KUWAIT — A number of countries in the Gulf region are seeking investment opportunities in Iraq, despite the uncertain security and economic development situations there. On Sept. 27, an Emirati-Algerian company obtained the approval of Iraqi Prime Minister Nuri al-Maliki to produce and develop eco-friendly fuel in Iraq.
Kuwait is also considering investing in Iraq as a way to substitute for the reparations it has been owed by Baghdad since the 1991 Gulf War. Kuwait is studying a proposal issued in July by UN Secretary-General Ban Ki-moon that calls for Kuwait to invest reparations in joint projects in Iraq.
Kuwait also confirmed its readiness to discuss ways of directly benefiting the people of Iraq and Kuwait, stressing the desire for a strategic partnership between the two countries, especially in the areas of "infrastructure, tourism, trade and investment."
After the 1991 Gulf War, the UN Security Council ordered Iraq to pay reparations to the countries that suffered due to its occupation of Kuwait. The Iraqi government has to allocate 5 percent of its oil revenues to the payment of reparations, most of which goes to Kuwait.
Iraq has already paid US$27.6 billion in reparations to individuals, organisations, companies and governments, nearly half of which was paid to Kuwait.
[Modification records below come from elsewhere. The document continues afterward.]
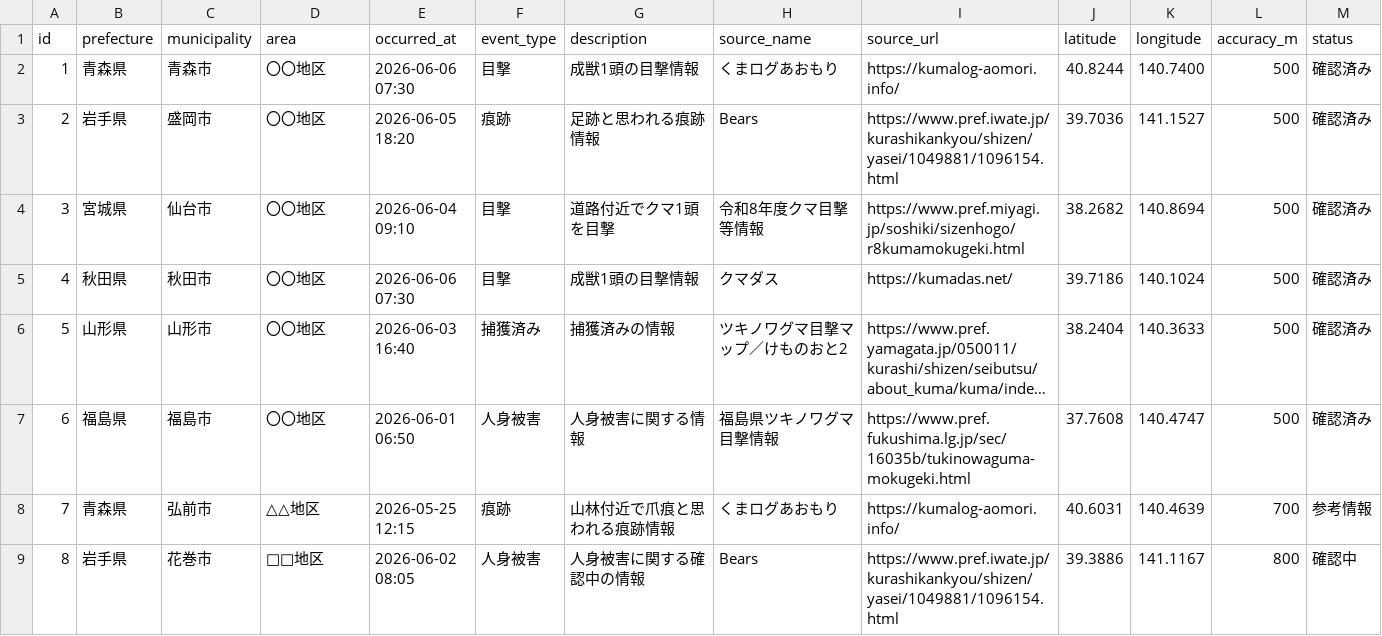
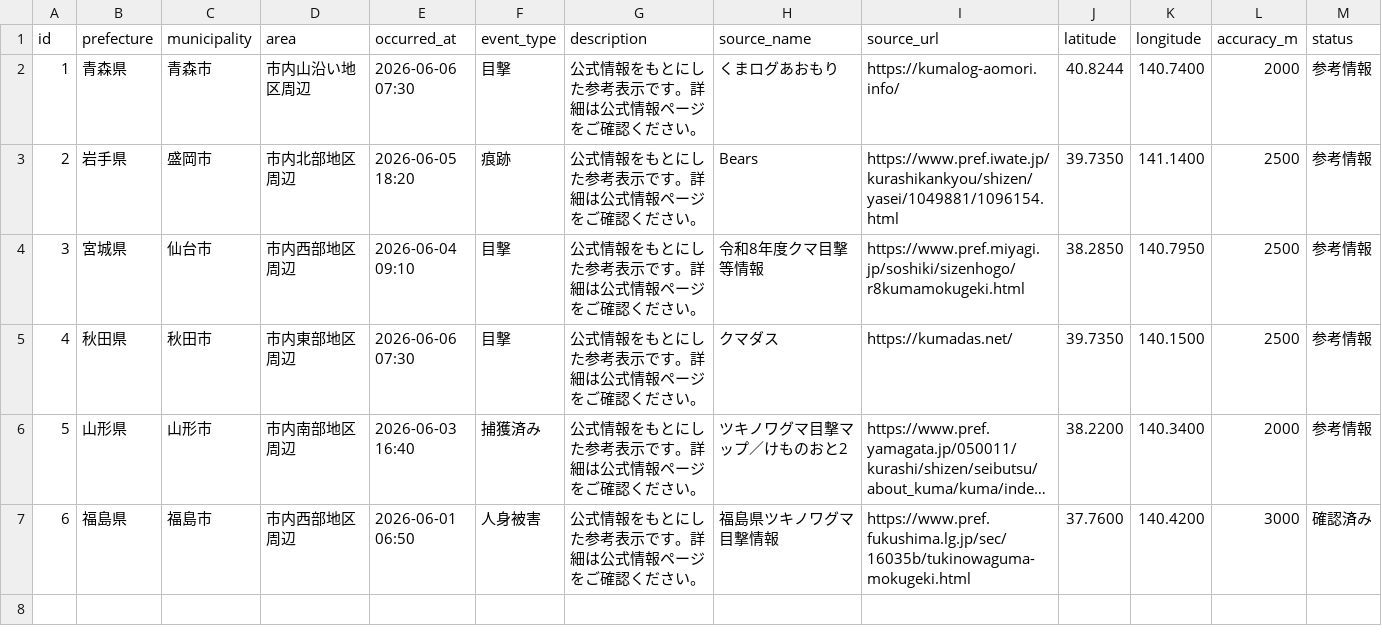
Before and after one commit to toitenlamaiko0915-max/tohoku-bear-safety-map, a CSV file: public/data/bear_sightings.csv, drawn as a sheet; long unchanged cells end in …; the diff names each change by its address in the sheet, - before the commit and + after, or states it on an @@ line.

```diff
--- a/public/data/bear_sightings.csv
+++ b/public/data/bear_sightings.csv
-D2 (area): 〇〇地区
+D2 (area): 市内山沿い地区周辺
-G2 (description): 成獣1頭の目撃情報
+G2 (description): 公式情報をもとにした参考表示です。詳細は公式情報ページをご確認ください。
-L2 (accuracy_m): 500
+L2 (accuracy_m): 2000
-M2:M6 (status): 確認済み
+M2:M6 (status): 参考情報
-D3 (area): 〇〇地区
+D3 (area): 市内北部地区周辺
-G3 (description): 足跡と思われる痕跡情報
+G3 (description): 公式情報をもとにした参考表示です。詳細は公式情報ページをご確認ください。
-J3 (latitude): 39.7036
+J3 (latitude): 39.7350
-K3 (longitude): 141.1527
+K3 (longitude): 141.1400
-L3:L5 (accuracy_m): 500
+L3:L5 (accuracy_m): 2500
-D4 (area): 〇〇地区
+D4 (area): 市内西部地区周辺
-G4 (description): 道路付近でクマ1頭を目撃
+G4 (description): 公式情報をもとにした参考表示です。詳細は公式情報ページをご確認ください。
-J4 (latitude): 38.2682
+J4 (latitude): 38.2850
-K4 (longitude): 140.8694
+K4 (longitude): 140.7950
-D5 (area): 〇〇地区
+D5 (area): 市内東部地区周辺
-G5 (description): 成獣1頭の目撃情報
+G5 (description): 公式情報をもとにした参考表示です。詳細は公式情報ページをご確認ください。
-J5 (latitude): 39.7186
+J5 (latitude): 39.7350
-K5 (longitude): 140.1024
+K5 (longitude): 140.1500
-D6 (area): 〇〇地区
+D6 (area): 市内南部地区周辺
-G6 (description): 捕獲済みの情報
+G6 (description): 公式情報をもとにした参考表示です。詳細は公式情報ページをご確認ください。
-J6 (latitude): 38.2404
+J6 (latitude): 38.2200
-K6 (longitude): 140.3633
+K6 (longitude): 140.3400
-L6 (accuracy_m): 500
+L6 (accuracy_m): 2000
-D7 (area): 〇〇地区
+D7 (area): 市内西部地区周辺
-G7 (description): 人身被害に関する情報
+G7 (description): 公式情報をもとにした参考表示です。詳細は公式情報ページをご確認ください。
-J7 (latitude): 37.7608
+J7 (latitude): 37.7600
-K7 (longitude): 140.4747
+K7 (longitude): 140.4200
-L7 (accuracy_m): 500
+L7 (accuracy_m): 3000
-row 8: 7 | 青森県 | 弘前市 | △△地区 | 2026-05-25 12:15 | 痕跡 | 山林付近で爪痕と思われる痕跡情報 | くまログあおもり | https://kumalog-aomori.info/ | 40.6031 | 140.4639 | 700 | 参考情報
-row 9: 8 | 岩手県 | 花巻市 | □□地区 | 2026-06-02 08:05 | 人身被害 | 人身被害に関する確認中の情報 | Bears | https://www.pref.iwate.jp/kurashikankyou/shizen/yasei/1049881/1096154.html | 39.3886 | 141.1167 | 800 | 確認中
```
Also changed, not shown: 7 other files.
Iraq recently called on the UN Security Council to rescind the war reparations still due to Kuwait.
Baghdad said under current arrangements it still owes $24 billion to Kuwait alone. Kuwait is also asking for the return of property stolen during the invasion, along with the return of the remaining prisoners of war and the demarcation of maritime borders between the two countries.
Kuwait apparently is ready to support Iraq's effort to exit from Chapter VII provisions of the UN Charter that the Security Council drew upon to impose severe sanctions on Iraq. This will, however, require Iraq's full compliance with related UN resolutions.